* What is required
Wherever the word "cross" appears in a line of the records, copy that line.

*** Data for the task ***

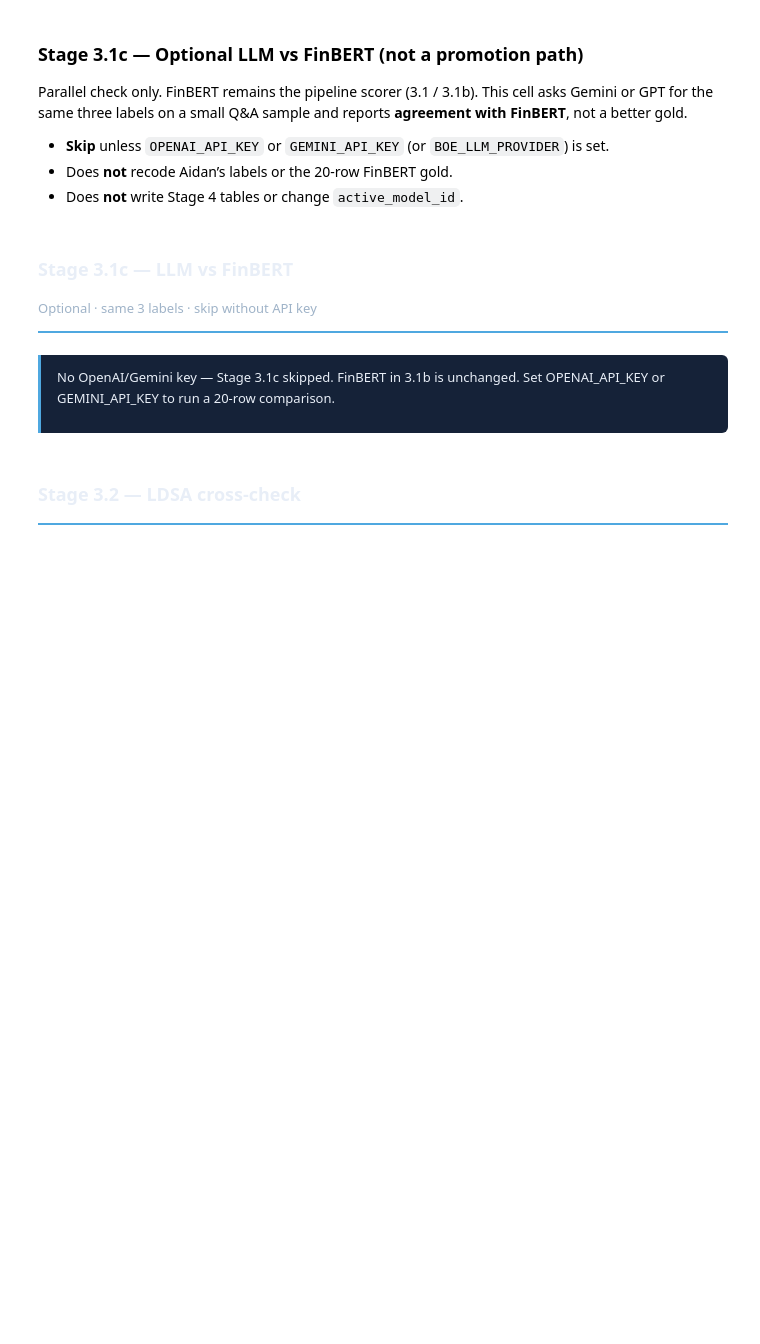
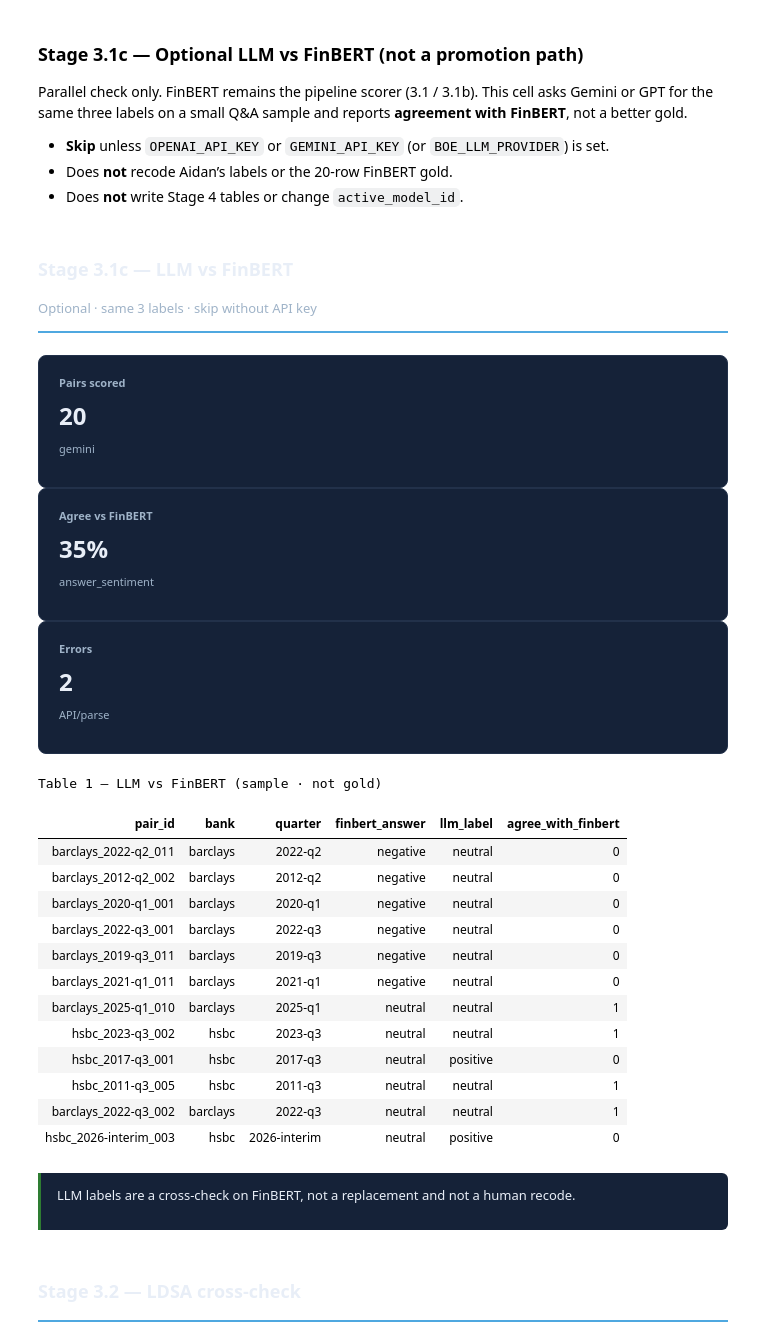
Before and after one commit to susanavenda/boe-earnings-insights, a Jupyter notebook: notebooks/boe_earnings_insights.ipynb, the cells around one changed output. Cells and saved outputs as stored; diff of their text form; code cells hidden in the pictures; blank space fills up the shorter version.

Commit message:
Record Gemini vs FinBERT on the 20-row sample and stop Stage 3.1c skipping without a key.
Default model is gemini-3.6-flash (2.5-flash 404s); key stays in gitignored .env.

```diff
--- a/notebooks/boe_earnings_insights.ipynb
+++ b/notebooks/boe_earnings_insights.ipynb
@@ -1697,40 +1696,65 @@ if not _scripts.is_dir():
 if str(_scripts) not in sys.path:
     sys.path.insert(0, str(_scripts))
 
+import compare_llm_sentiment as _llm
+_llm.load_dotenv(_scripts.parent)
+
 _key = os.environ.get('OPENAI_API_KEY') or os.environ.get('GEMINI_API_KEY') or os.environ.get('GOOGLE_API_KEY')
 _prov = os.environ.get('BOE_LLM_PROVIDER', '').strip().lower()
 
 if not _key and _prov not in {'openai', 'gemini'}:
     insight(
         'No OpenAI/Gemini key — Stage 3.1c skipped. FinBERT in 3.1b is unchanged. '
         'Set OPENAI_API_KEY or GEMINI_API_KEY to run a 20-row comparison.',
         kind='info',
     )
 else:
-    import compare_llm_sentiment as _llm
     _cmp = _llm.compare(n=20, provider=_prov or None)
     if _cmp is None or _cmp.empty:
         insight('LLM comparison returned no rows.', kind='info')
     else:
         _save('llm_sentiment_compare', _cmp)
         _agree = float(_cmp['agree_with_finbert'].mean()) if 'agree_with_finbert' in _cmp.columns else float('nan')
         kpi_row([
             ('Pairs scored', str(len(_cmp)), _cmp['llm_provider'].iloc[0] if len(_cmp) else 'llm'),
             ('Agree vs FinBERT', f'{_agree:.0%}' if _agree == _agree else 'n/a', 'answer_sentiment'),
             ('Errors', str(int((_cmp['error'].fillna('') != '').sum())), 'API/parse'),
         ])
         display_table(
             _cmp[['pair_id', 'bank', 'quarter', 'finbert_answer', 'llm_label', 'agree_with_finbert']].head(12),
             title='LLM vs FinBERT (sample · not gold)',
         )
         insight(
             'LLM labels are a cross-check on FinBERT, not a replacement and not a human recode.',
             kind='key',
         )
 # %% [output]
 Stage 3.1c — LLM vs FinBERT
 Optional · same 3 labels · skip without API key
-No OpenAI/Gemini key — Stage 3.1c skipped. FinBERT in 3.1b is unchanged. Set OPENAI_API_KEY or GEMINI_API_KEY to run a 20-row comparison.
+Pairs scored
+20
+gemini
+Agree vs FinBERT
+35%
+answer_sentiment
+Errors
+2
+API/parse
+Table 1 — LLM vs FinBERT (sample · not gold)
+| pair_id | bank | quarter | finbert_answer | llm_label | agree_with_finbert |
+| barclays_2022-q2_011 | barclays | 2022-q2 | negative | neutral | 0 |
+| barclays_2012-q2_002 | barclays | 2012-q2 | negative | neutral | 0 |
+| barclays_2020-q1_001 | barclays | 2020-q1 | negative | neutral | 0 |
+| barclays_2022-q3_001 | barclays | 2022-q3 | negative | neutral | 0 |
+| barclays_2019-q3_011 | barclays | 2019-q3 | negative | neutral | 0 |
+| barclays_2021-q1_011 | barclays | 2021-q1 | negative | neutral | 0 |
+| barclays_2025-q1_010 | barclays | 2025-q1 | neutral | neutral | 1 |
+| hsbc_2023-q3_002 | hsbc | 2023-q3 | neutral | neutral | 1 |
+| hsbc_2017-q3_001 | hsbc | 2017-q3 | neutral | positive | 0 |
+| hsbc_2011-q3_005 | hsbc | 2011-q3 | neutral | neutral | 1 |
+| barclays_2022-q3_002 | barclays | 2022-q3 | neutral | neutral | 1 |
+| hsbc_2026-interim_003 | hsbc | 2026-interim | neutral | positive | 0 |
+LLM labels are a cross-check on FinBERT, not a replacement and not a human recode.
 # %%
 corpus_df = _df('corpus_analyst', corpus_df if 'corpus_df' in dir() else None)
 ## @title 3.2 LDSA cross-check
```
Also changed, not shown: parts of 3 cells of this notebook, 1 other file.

*** End of Data for the task ***
*** Data for the task ***

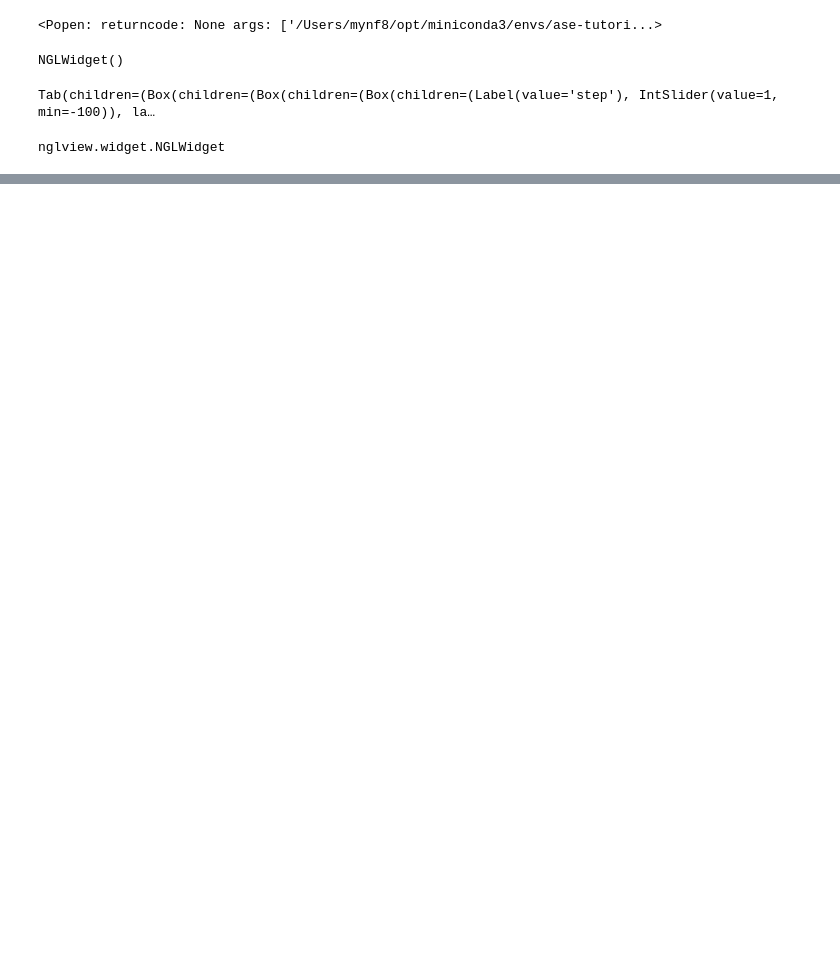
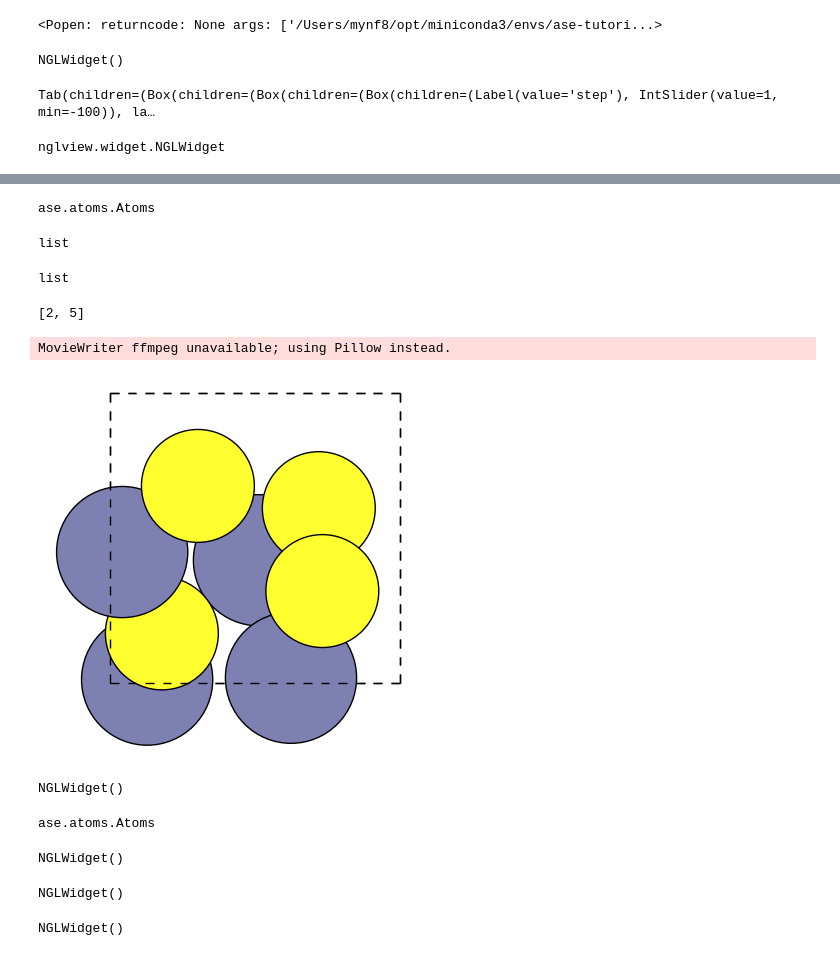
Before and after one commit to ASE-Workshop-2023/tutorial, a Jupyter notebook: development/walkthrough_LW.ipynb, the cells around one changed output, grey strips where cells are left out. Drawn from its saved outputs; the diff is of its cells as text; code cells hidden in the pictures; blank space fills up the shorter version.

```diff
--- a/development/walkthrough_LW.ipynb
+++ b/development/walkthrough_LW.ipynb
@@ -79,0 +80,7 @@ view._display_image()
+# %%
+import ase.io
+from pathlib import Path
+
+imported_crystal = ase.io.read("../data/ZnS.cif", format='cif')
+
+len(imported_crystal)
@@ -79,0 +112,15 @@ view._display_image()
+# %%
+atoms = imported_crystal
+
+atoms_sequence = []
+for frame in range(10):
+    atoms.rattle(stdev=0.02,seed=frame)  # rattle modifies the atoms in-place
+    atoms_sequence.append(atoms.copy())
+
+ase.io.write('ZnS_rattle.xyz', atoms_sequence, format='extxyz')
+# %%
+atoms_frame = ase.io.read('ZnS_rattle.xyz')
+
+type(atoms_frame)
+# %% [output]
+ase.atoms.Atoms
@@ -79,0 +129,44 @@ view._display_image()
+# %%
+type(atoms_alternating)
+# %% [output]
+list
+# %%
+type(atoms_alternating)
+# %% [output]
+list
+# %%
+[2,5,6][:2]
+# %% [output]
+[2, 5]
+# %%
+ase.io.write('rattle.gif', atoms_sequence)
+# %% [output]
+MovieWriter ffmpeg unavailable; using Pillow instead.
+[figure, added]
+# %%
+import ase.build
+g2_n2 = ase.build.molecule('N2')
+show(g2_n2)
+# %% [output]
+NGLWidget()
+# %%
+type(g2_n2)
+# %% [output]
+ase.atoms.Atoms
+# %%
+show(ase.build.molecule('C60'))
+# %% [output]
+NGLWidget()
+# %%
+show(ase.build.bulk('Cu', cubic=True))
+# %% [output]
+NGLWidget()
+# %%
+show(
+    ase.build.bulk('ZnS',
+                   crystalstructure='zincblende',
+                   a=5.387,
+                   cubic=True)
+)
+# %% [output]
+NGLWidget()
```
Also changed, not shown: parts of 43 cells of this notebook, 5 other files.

*** End of Data for the task ***
*** Data for the task ***

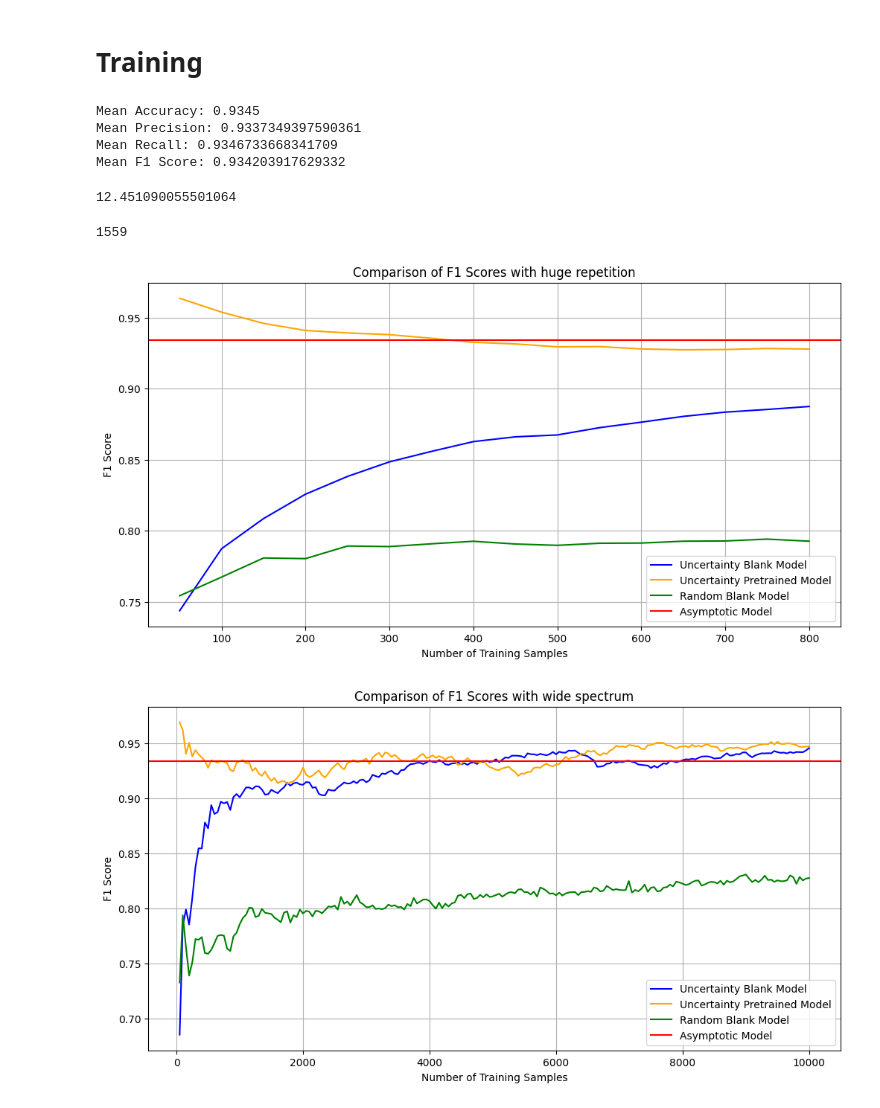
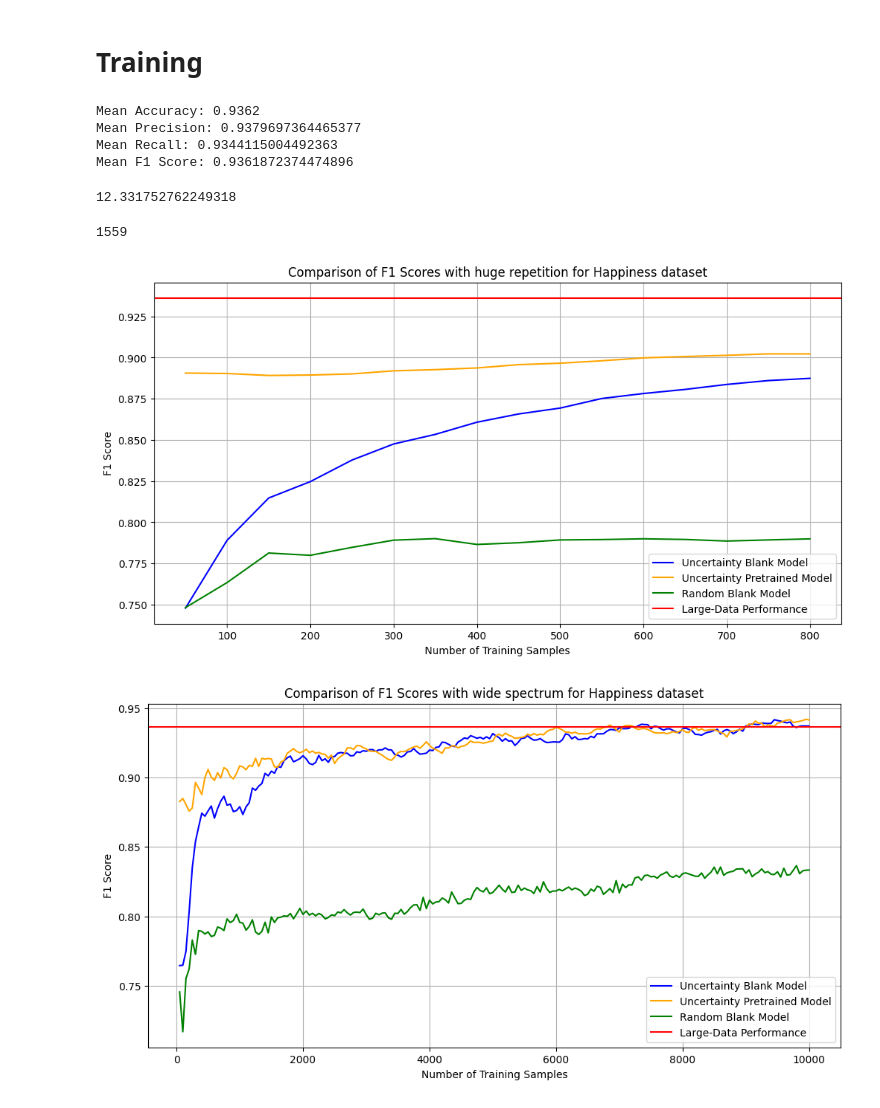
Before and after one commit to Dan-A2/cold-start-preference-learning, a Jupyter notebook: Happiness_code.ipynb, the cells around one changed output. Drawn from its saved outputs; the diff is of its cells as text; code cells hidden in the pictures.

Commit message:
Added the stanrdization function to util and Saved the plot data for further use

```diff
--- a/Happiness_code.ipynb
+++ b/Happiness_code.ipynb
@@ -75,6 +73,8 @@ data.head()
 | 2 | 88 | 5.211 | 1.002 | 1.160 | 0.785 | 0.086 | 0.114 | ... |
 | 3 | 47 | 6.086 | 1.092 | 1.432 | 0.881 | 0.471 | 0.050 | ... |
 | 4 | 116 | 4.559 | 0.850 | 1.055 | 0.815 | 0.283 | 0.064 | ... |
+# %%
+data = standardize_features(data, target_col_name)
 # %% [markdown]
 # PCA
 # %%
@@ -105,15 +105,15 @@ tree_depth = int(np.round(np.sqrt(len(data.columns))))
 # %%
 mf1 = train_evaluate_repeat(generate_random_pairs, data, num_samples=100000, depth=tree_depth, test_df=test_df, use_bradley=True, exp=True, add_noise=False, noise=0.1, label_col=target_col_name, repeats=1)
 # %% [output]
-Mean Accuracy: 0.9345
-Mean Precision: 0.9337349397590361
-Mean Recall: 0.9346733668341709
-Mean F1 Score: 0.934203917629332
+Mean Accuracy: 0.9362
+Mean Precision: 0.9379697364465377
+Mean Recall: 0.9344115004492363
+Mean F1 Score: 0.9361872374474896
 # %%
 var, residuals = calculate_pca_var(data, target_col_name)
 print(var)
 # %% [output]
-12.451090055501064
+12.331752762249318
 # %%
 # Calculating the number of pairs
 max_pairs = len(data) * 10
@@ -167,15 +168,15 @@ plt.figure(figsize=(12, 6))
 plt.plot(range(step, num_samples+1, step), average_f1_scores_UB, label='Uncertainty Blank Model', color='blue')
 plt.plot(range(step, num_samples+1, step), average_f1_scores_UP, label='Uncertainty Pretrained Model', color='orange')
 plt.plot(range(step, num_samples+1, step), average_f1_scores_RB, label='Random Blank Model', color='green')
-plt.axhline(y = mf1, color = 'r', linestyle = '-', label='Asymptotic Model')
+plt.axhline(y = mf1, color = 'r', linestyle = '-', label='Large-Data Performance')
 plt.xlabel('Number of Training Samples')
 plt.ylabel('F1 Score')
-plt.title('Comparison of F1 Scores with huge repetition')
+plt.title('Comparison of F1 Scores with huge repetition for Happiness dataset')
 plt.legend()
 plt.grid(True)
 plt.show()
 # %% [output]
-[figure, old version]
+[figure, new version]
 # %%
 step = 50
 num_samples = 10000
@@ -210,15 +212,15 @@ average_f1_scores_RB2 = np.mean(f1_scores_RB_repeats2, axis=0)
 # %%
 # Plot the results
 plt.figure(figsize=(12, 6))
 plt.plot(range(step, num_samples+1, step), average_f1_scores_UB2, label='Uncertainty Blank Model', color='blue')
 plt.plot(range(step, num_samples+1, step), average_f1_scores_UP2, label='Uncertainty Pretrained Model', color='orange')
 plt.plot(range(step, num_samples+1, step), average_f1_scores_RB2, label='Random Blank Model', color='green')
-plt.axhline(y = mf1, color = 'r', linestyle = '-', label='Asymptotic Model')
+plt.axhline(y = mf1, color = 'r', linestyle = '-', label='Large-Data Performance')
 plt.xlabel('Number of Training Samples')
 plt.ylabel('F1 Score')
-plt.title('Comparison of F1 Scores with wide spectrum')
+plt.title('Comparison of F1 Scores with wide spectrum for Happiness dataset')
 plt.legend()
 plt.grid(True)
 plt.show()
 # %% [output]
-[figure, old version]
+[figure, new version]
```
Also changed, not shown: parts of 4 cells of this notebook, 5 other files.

*** End of Data for the task ***

* Task answer
             'LLM labels are a cross-check on FinBERT, not a replacement and not a human recode.',
+LLM labels are a cross-check on FinBERT, not a replacement and not a human recode.
 ## @title 3.2 LDSA cross-check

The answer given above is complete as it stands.